1. Summarize, in a qualitative way, the argument for the claim that two clocks that are synchronized (i.e., two events that are simultaneous) in one frame, will fail to be synchronized (simultaneous) in another frame. In particular, assume that Alice lives on the train and arranges things as in Mermin's discussion: she puts a lamp at the center of the train, and then pushes a button on the lamp so it sends flashes of light toward the two ends of the train, and the two flashes arrive at the two ends simultaneously because they went the same distance at the same speed. Now explain qualitatively how Bob (who lives on the tracks) will analyze all of this and in particular why he'll say that the one flash of light arrives at the back of the train before the other flash of light arrives at the front of the train.

2. Draw 2 spacetime diagrams for this same sequence of events, one using Alice's frame and one using Bob's frame. Label as many of the relevant distances and times as you can, using the same notation that Mermin uses in all the equations on pages 50-51. Really, what I'm asking you to do here is work super-carefully through the derivation leading up to equation 5.5, using space-time diagrams to assist you.

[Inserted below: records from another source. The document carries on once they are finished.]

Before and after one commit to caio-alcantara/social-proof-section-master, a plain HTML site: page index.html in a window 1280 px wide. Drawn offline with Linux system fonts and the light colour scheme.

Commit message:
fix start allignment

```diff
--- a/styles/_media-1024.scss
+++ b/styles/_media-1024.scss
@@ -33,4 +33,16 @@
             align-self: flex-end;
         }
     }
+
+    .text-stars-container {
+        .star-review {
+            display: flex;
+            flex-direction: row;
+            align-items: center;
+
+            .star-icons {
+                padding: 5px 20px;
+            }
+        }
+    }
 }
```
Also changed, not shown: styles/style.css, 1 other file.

3. This question is based on the discussion from the last class about the (alleged?) distinction between "c" (thought of as the speed of *light*) and "c" (thought of as the speed that is somehow an intrinsic property of spacetime structure or whatever). Think about equation 5.5, which captures the essence of this chapter. Which kind of "c" is it that appears in that equation? If somebody says that the amount by which two events (simultaneous in one frame) fail to be simultaneous in another frame is a property, not of anything having to do with *light* per se, but rather having to do with "space-time structure"... how would you respond?

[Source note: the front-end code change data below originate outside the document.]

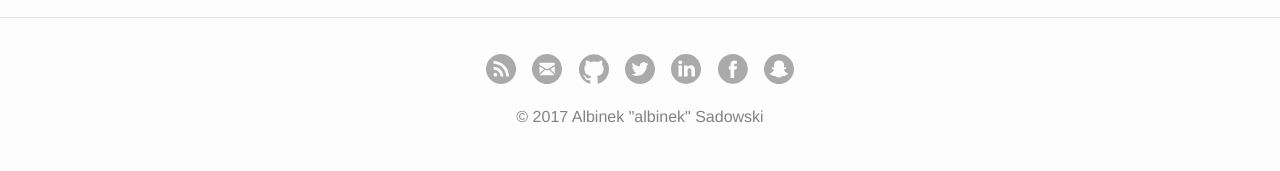
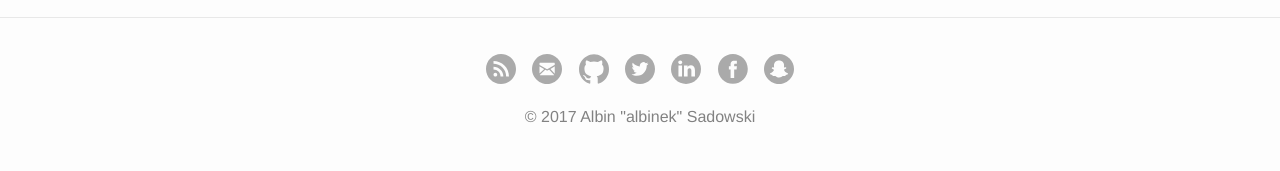
Before and after one commit to albinekcom/albinekcom.github.io, a Jekyll site: the page built from _posts/2017-04-23-hello-blog.markdown, in a window 1280 px wide. Shown: the part 1497-1668 px from the top of the page. Built offline with Jekyll 4.4.1, drawn with Linux system fonts in a browser that asks for light colours; comment, search, counter and statistics services are not loaded.

Commit message:
Fix author name and improve syntax highlighting colour

```diff
--- a/_config.yml
+++ b/_config.yml
@@ -3,7 +3,7 @@
 year: 2017
 
 author:
-  name: "Albinek &quot;albinek&quot; Sadowski"
+  name: "Albin &quot;albinek&quot; Sadowski"
   email: "albinek@albinek.com"
   url: "http://albinek.com"
 
--- a/_sass/minima/_base.scss
+++ b/_sass/minima/_base.scss
@@ -144,7 +144,7 @@
   @include relative-font-size(0.9375);
   border: 1px solid $grey-color-light;
   border-radius: 3px;
-  background-color: #f5f5f5;
+  background-color: #FBFBFB;
 }
 
 code {
```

Extra Credit: What is the (mathematical) relationship between L and D (from pages 50-51)?

Homework 4 (covering Mermin chapter 5)

1. Summarize, in a qualitative way, the argument for the claim that two clocks that are synchronized (i.e., two events that are simultaneous) in one frame, will fail to be synchronized (simultaneous) in another frame. In particular, assume that Alice lives on the train and arranges things as in Mermin's discussion: she puts a lamp at the center of the train, and then pushes a button on the lamp so it sends flashes of light toward the two ends of the train, and the two flashes arrive at the two ends simultaneously because they went the same distance at the same speed. Now explain qualitatively how Bob (who lives on the tracks) will analyze all of this and in particular why he'll say that the one flash of light arrives at the back of the train before the other flash of light arrives at the front of the train.

2. Draw 2 spacetime diagrams for this same sequence of events, one using Alice's frame and one using Bob's frame. Label as many of the relevant distances and times as you can, using the same notation that Mermin uses in all the equations on pages 50-51. Really, what I'm asking you to do here is work super-carefully through the derivation leading up to equation 5.5, using space-time diagrams to assist you.

3. This question is based on the discussion from the last class about the (alleged?) distinction between "c" (thought of as the speed of *light*) and "c" (thought of as the speed that is somehow an intrinsic property of spacetime structure or whatever). Think about equation 5.5, which captures the essence of this chapter. Which kind of "c" is it that appears in that equation? If somebody says that the amount by which two events (simultaneous in one frame) fail to be simultaneous in another frame is a property, not of anything having to do with *light* per se, but rather having to do with "space-time structure"... how would you respond?

Extra Credit: What is the (mathematical) relationship between L and D (from pages 50-51)?

Last modified: Monday, December 19, 2011, 9:18 AM